"it would not be possible to give any reasonable definition of the quantity of money. The payments mechanism in such a world would be very efficient, but money in the usual sense would not exist. Thus neither the quantity theory of money nor the liquidity preference theory of money would be applicable."
Coming from this point of view, Sweeney's work looks a bit like an attempt to revive the quantity theory of money by expanding the definition of money to include shadow money. The collapse of this shadow supply of money, he says, is the monetary shock that caused the crisis, and the expansion of the public supply of money is the policy response that put a floor on the crisis. So far, so MV=PY.
Now back in 1970 Fischer was thinking about the world of his friend Jack Treynor's CAPM, a world of risky equity securities and short term riskfree bank deposits, in which those wealthholders with the greatest tolerance for risk increase their exposure by borrowing (from banks) while those with the least tolerance for risk decrease their exposure by lending (to banks). For Fischer, the important consequence of this way of thinking was that asset prices, not only the price of risk but also the risk free rate, reflect the balance at any moment between the bulls and the bears, not the actions of the central bank. I call this the "finance view".
Sweeney's world, by contrast to Fischer's, is a world of risky and safe debt, which is to say a world of shadow banking. Safe debt is more or less a perfect substitute for a bank deposit, since at any moment it can be used as collateral to obtain a bank deposit. Risky debt is a less perfect substitute, because its price is less stable and also (because of that), the haircut for use as collateral is a lot higher and more volatile.
As I say, I worried about Sweeney, until I saw the connection between his world and Fischer's. The connection is this. Risky debt is just safe debt plus an interest rate swap and a credit default swap. Fischer himself emphasized this in an unpublished paper from 1970:
“Thus a long term corporate bond could actually be sold to three separate persons. One would supply the money for the bond; one would bear the interest rate risk; and one would bear the risk of default. The last two would not have to put up any capital for the bonds, although they might have to post some sort of collateral.”
Fischer's dream in 1970 is our current reality. What Sweeney measures as the quantity of shadow money is not so much the quantity of money as money is traditionally understood; rather it is the monetary value of available collateral.
From this point of view, my most recent paper can be thought of as an attempt to see the shadow banking system through the eyes of Fischer Black. What is important, from that point of view, is not so much the balance between the risk tolerant and the risk intolerant, but rather the balance between two kinds of financial intermediaries that I call the Capital Funding Bank and the Asset Manager. In accounting terms their balance sheets are mirror images, but it is the movement of prices--the prices of risk as well as the riskfree rate--that make these two types of agents happy to hold those balance sheets at any moment.

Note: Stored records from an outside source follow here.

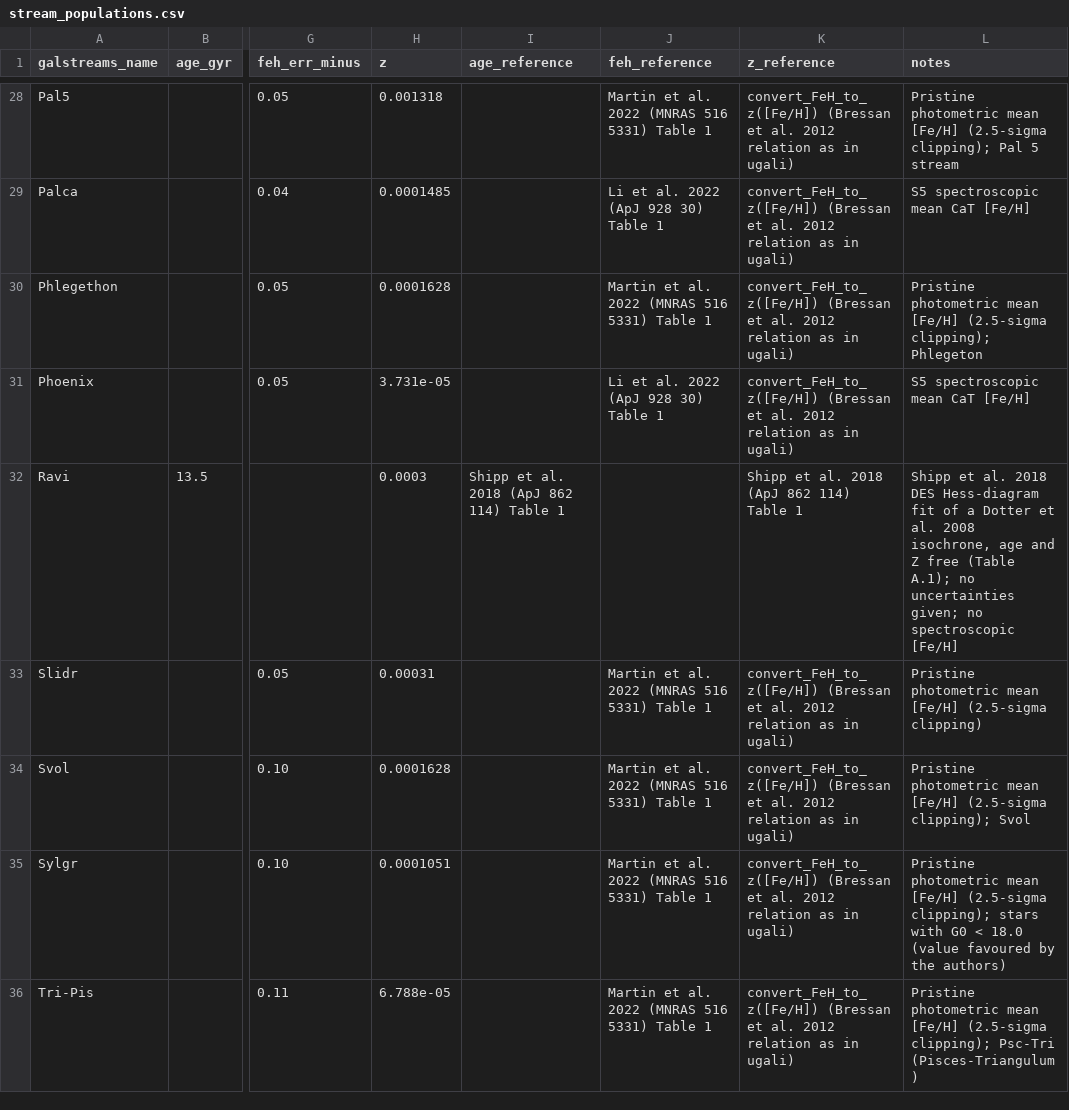
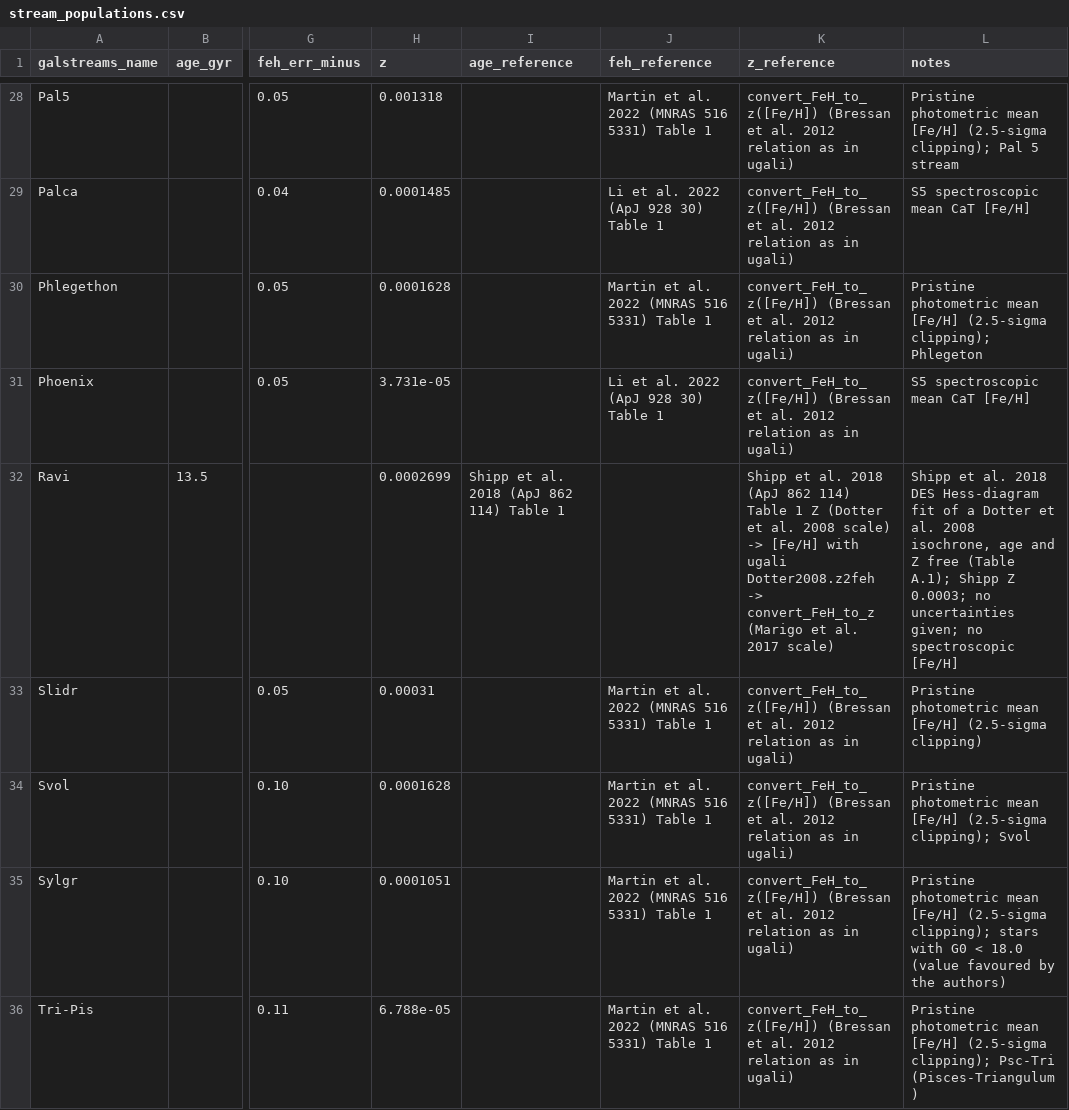
Before and after one commit to MatthieuPE/streameucliddes, a CSV file: src/streameucliddes/catalogs/stream_populations.csv, drawn as a sheet; only a part is shown, gaps mark what is left out; the diff covers the shown part only; the diff names each change by its address in the sheet, - before the commit and + after, or states it on an @@ line.

```diff
--- a/src/streameucliddes/catalogs/stream_populations.csv
+++ b/src/streameucliddes/catalogs/stream_populations.csv
-H32 (z): 0.0003
+H32 (z): 0.0002699
-K32 (z_reference): …Table 1
+K32 (z_reference): …Table 1 Z (Dotter et al. 2008 scale) -> [Fe/H] with ugali Dotter2008.z2feh -> convert_FeH_to_z (Marigo et al. 2017 scale)
-L32 (notes): …(Table A.1); no uncertainties…
+L32 (notes): …(Table A.1); Shipp Z 0.0003; no uncertainties…
```
Also changed, not shown: 3 edited cells elsewhere in this file, 5 other files.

Where I depart from Fischer of 1970 is my emphasis, following the Money View, on the dealers that stand in between the Capital Funding Bank and the Asset Manager. I emphasize two types, the Global Money Dealer who trades in money and the Derivatives Dealer who trades in risk.
In emphasizing the role of these dealers as market makers, I provide a way of understanding the role of the central bank in the modern market-based credit system. Backstopping both of these kinds of dealers, the central bank serves fundamentally as dealer of last resort. Abstracting from market makers, as Fischer did, means abstracting from the reason for a central bank. Bringing market makers back in, as I do, means also bringing the central bank back in.